WHAT THE EXERCISE ASKS:
How many of the lines in the material underneath include the string "True"? State the number only.

PROVIDED MATERIAL:

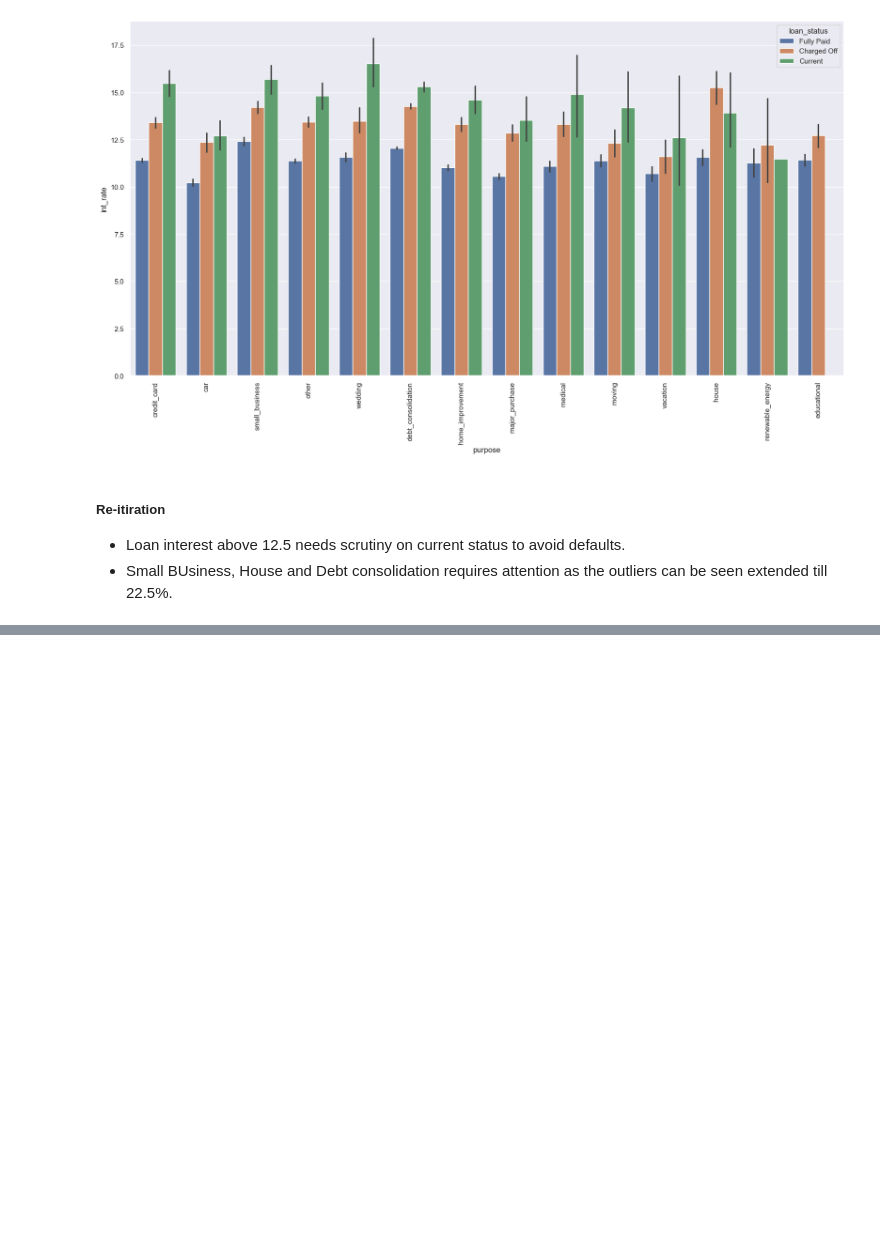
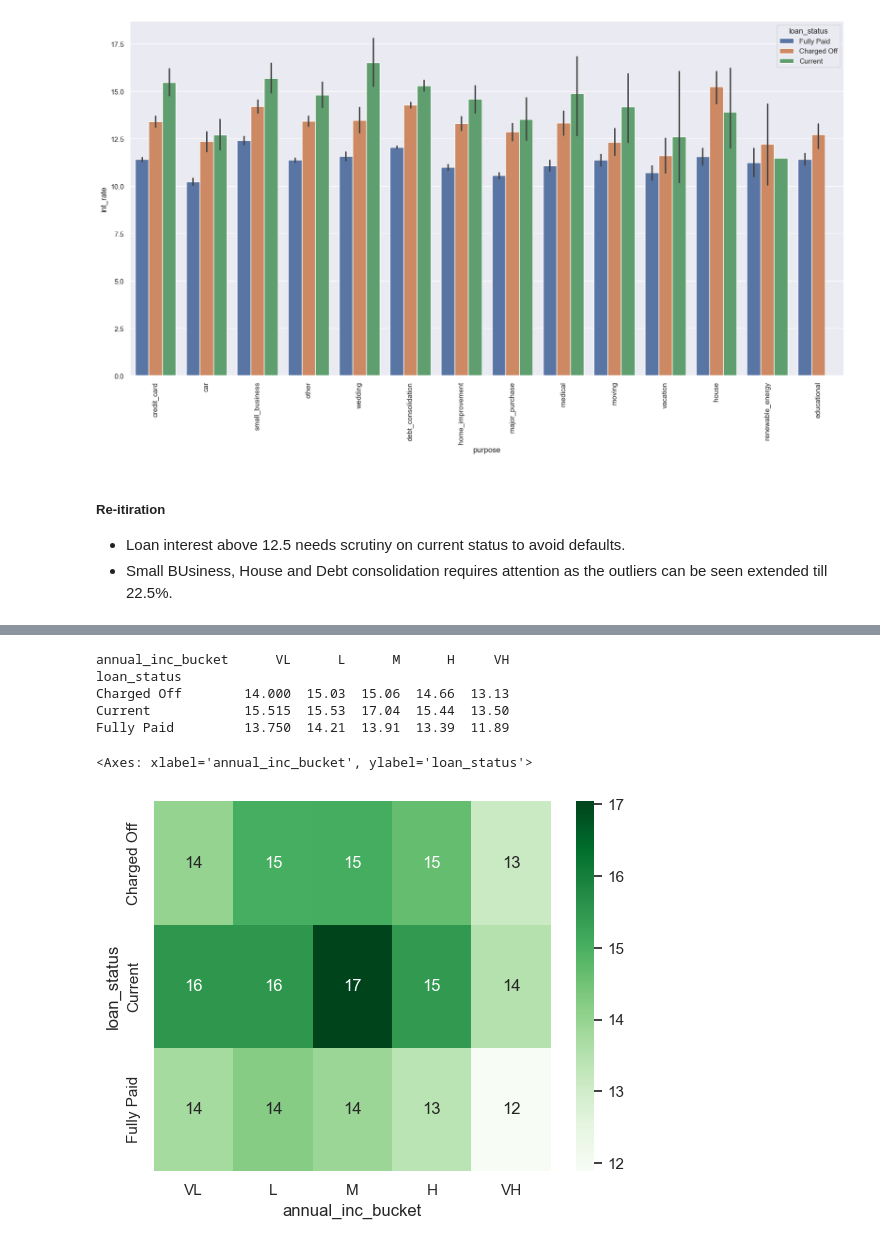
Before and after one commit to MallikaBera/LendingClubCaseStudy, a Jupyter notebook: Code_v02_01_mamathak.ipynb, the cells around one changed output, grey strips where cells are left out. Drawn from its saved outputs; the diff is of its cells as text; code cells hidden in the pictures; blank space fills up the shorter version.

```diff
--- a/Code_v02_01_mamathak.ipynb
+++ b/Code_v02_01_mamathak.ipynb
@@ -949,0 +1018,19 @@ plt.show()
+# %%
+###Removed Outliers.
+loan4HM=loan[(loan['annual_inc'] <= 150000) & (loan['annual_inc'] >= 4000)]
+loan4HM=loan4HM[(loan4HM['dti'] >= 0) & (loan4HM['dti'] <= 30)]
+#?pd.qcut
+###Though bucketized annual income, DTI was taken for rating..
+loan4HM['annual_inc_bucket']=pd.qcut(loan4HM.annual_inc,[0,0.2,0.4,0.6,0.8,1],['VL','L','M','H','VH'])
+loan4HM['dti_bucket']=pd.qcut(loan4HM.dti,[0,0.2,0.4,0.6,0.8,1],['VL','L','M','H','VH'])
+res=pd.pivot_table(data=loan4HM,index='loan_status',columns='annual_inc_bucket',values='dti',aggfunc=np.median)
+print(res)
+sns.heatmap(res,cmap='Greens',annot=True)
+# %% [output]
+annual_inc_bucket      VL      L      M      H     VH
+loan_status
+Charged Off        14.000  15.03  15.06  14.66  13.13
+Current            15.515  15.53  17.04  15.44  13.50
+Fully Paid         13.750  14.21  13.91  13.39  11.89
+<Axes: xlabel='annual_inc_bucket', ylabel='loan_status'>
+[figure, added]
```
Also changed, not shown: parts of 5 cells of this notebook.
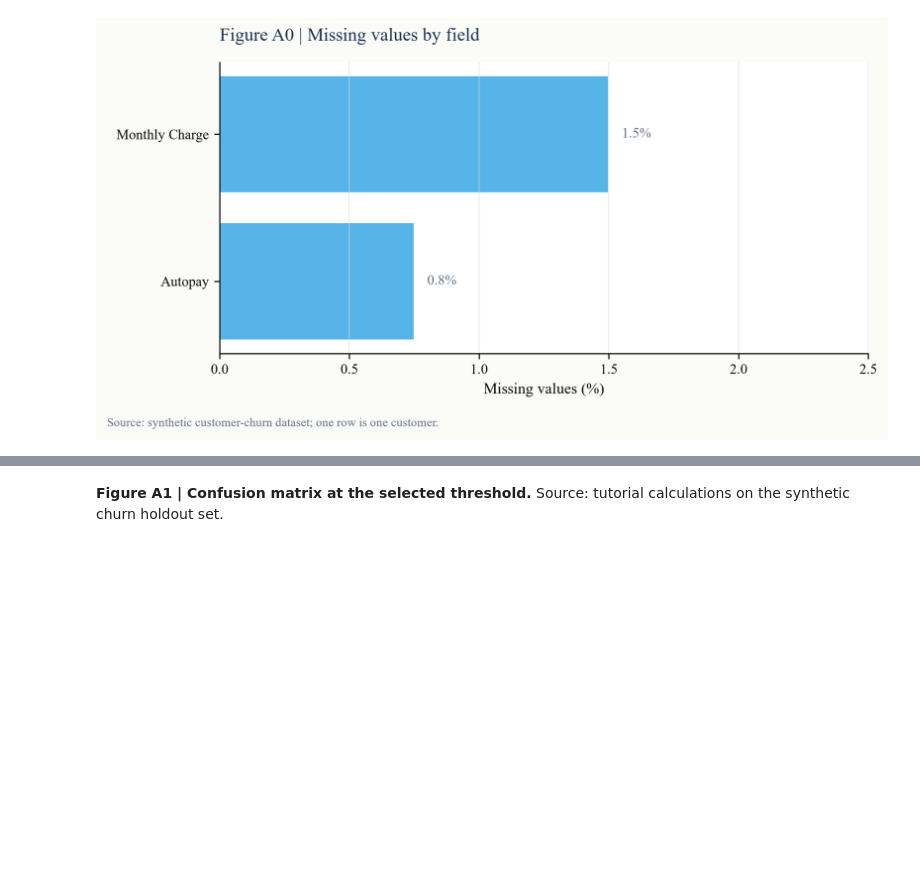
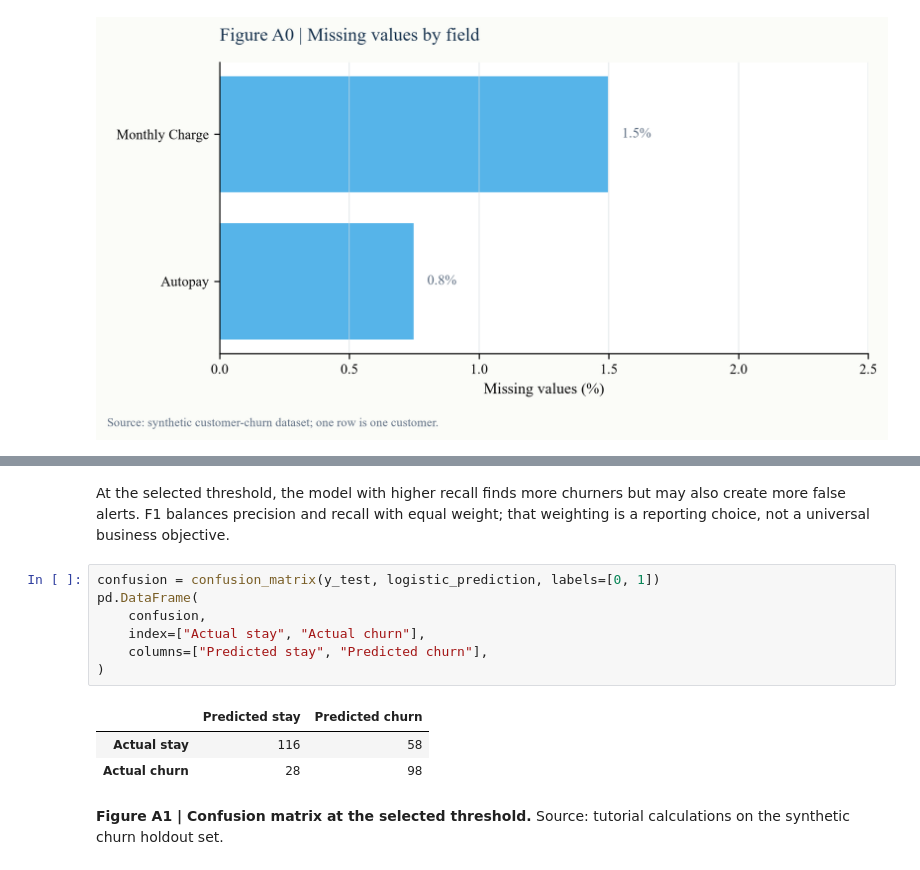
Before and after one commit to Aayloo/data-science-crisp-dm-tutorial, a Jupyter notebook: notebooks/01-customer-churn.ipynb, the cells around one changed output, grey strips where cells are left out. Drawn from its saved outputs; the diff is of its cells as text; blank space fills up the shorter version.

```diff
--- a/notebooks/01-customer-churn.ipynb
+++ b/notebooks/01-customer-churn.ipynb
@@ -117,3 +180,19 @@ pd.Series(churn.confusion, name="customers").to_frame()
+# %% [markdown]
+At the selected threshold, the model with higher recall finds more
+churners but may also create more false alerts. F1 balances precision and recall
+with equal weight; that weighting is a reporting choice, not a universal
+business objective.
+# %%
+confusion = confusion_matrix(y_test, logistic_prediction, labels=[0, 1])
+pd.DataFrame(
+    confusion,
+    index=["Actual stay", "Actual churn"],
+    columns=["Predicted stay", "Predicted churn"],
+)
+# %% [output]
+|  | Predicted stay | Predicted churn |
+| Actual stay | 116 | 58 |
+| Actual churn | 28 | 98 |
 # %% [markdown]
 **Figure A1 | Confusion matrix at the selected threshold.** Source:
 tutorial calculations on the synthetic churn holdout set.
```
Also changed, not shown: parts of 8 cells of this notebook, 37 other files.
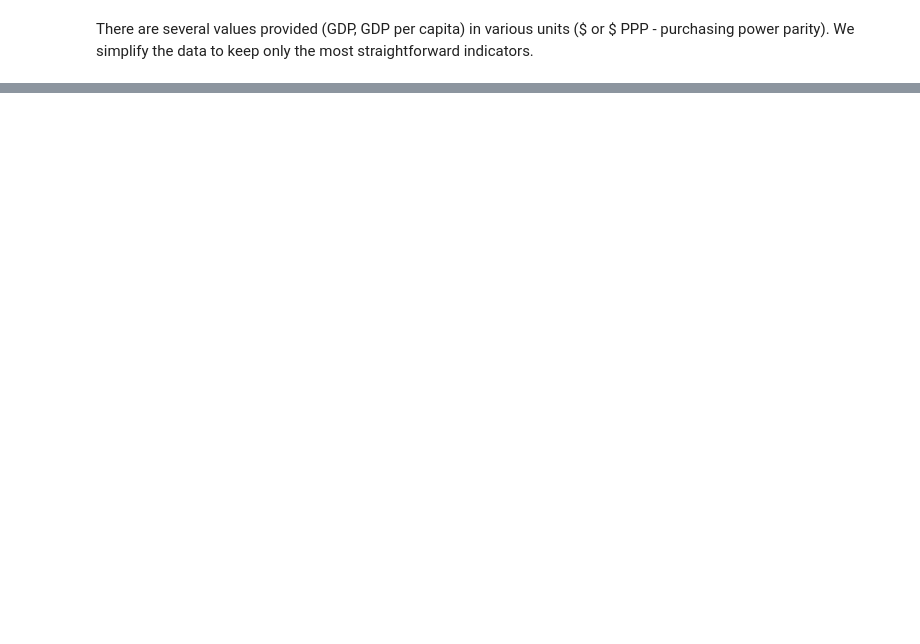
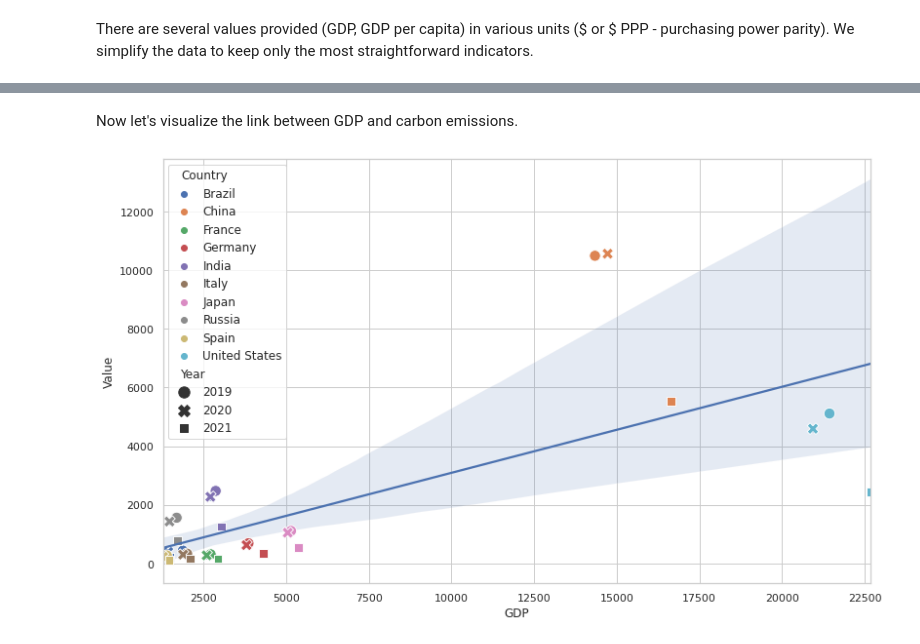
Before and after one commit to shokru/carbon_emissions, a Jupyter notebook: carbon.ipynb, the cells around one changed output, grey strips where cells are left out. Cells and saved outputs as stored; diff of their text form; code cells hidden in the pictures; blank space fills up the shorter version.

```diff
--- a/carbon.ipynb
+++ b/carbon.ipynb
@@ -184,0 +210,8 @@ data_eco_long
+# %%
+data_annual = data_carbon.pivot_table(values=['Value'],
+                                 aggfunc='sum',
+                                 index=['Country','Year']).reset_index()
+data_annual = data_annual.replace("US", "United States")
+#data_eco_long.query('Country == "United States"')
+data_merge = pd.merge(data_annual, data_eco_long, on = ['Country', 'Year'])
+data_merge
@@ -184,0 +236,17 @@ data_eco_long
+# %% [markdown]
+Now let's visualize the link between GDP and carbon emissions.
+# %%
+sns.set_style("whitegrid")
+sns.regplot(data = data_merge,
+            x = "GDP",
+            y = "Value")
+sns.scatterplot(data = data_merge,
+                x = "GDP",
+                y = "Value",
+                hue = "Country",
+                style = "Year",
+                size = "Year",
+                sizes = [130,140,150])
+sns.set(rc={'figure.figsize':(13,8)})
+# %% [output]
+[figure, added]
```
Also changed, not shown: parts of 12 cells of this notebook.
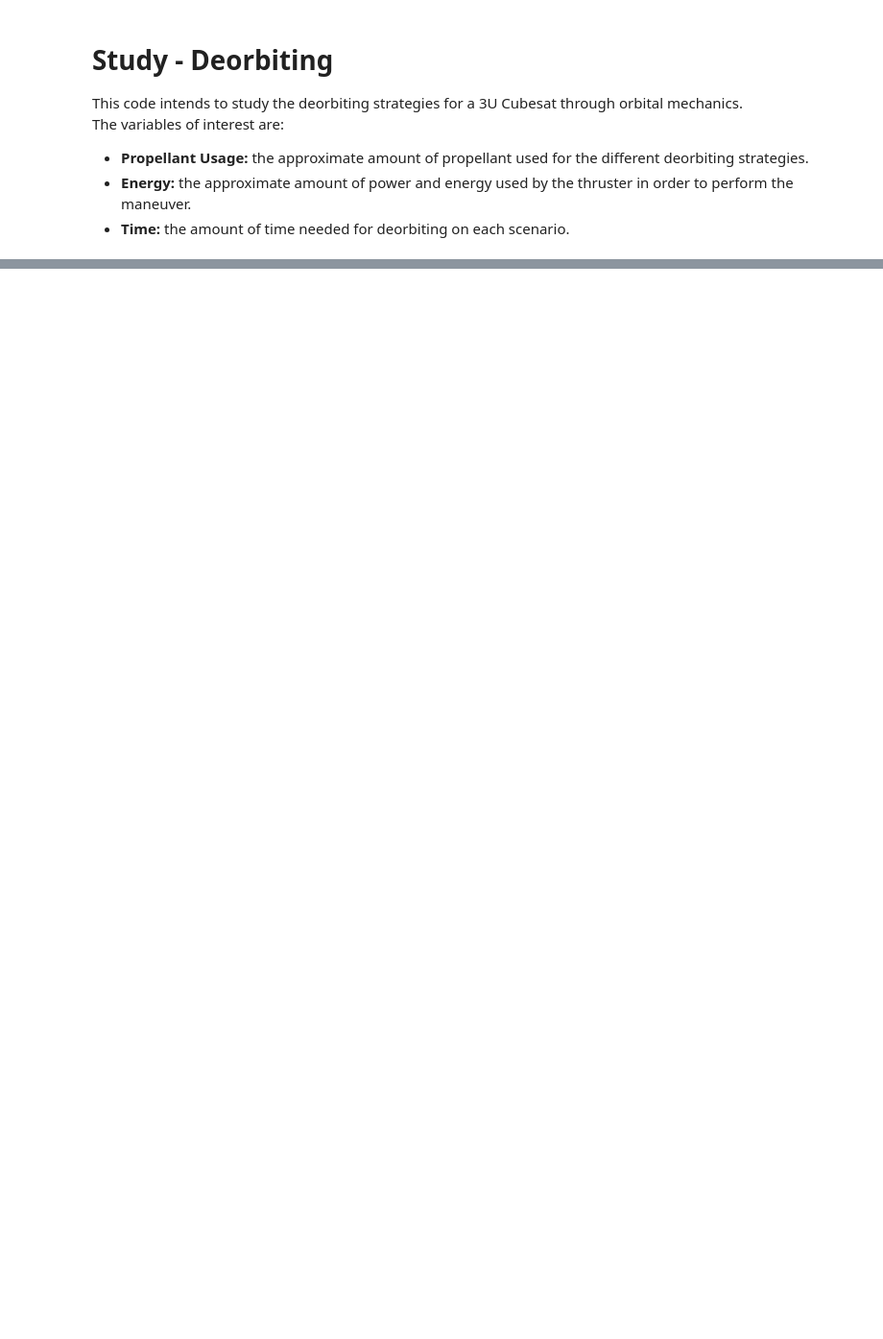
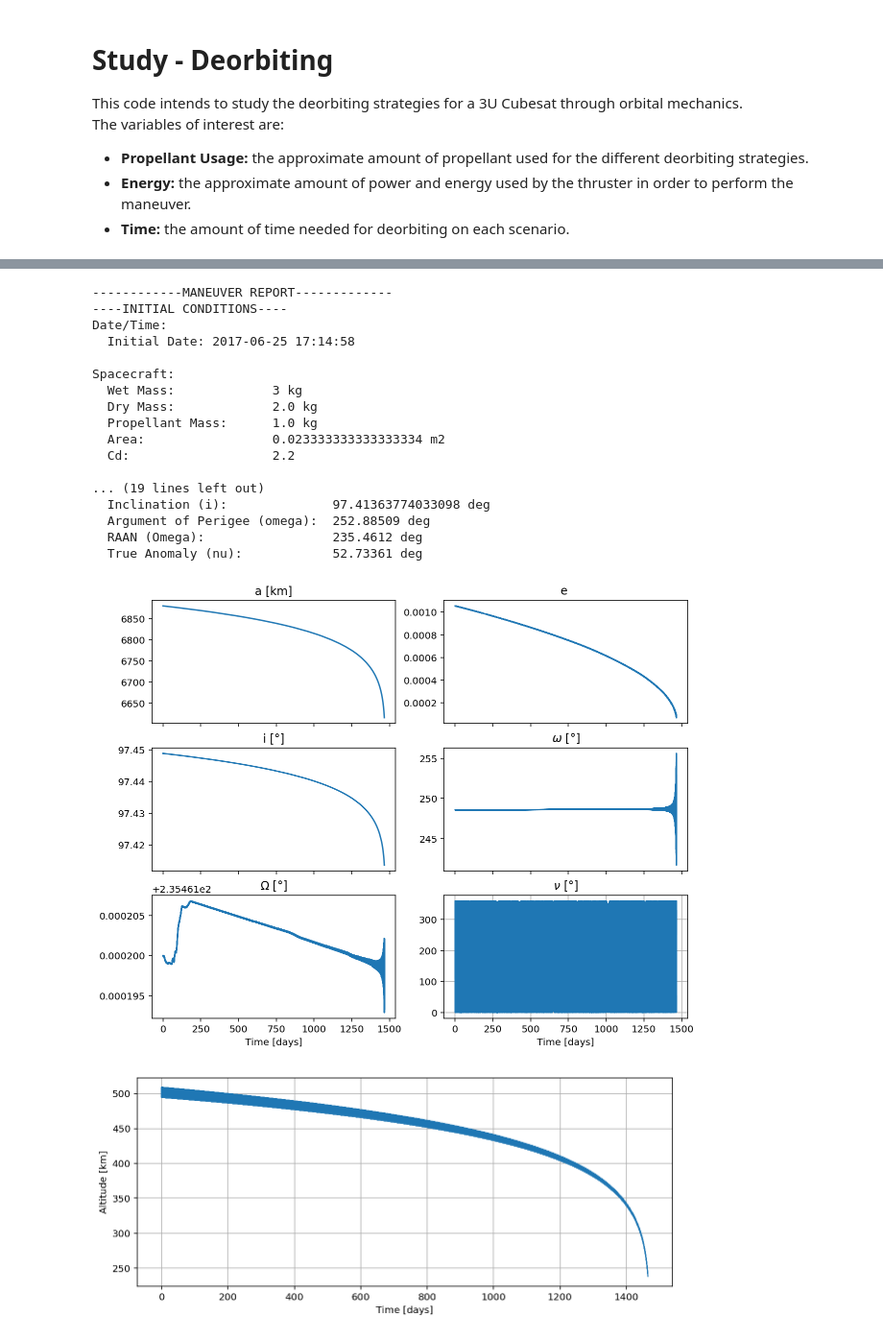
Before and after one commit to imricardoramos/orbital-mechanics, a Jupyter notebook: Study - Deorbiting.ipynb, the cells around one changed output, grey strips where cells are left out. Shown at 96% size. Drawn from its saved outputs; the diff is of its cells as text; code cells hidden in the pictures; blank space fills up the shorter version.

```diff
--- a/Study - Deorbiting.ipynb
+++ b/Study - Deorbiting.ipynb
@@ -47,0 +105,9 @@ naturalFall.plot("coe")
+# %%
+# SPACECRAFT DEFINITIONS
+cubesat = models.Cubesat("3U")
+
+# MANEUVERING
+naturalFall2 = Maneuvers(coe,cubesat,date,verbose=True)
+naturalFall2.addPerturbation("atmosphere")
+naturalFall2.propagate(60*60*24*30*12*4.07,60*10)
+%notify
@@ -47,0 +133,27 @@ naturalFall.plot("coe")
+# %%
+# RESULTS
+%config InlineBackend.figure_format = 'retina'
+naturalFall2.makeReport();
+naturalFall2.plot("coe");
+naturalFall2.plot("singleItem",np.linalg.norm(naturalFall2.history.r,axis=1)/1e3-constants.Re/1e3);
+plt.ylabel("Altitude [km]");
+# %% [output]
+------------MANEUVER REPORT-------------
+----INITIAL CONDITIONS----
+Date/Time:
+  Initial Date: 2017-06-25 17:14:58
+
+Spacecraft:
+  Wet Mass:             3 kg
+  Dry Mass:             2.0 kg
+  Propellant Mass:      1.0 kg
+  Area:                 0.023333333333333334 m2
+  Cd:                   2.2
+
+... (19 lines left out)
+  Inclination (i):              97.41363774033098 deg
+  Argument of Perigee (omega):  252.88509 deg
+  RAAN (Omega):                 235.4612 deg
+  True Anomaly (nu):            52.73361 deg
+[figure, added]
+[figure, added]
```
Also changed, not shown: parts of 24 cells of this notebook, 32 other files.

TASK RESPONSE:
3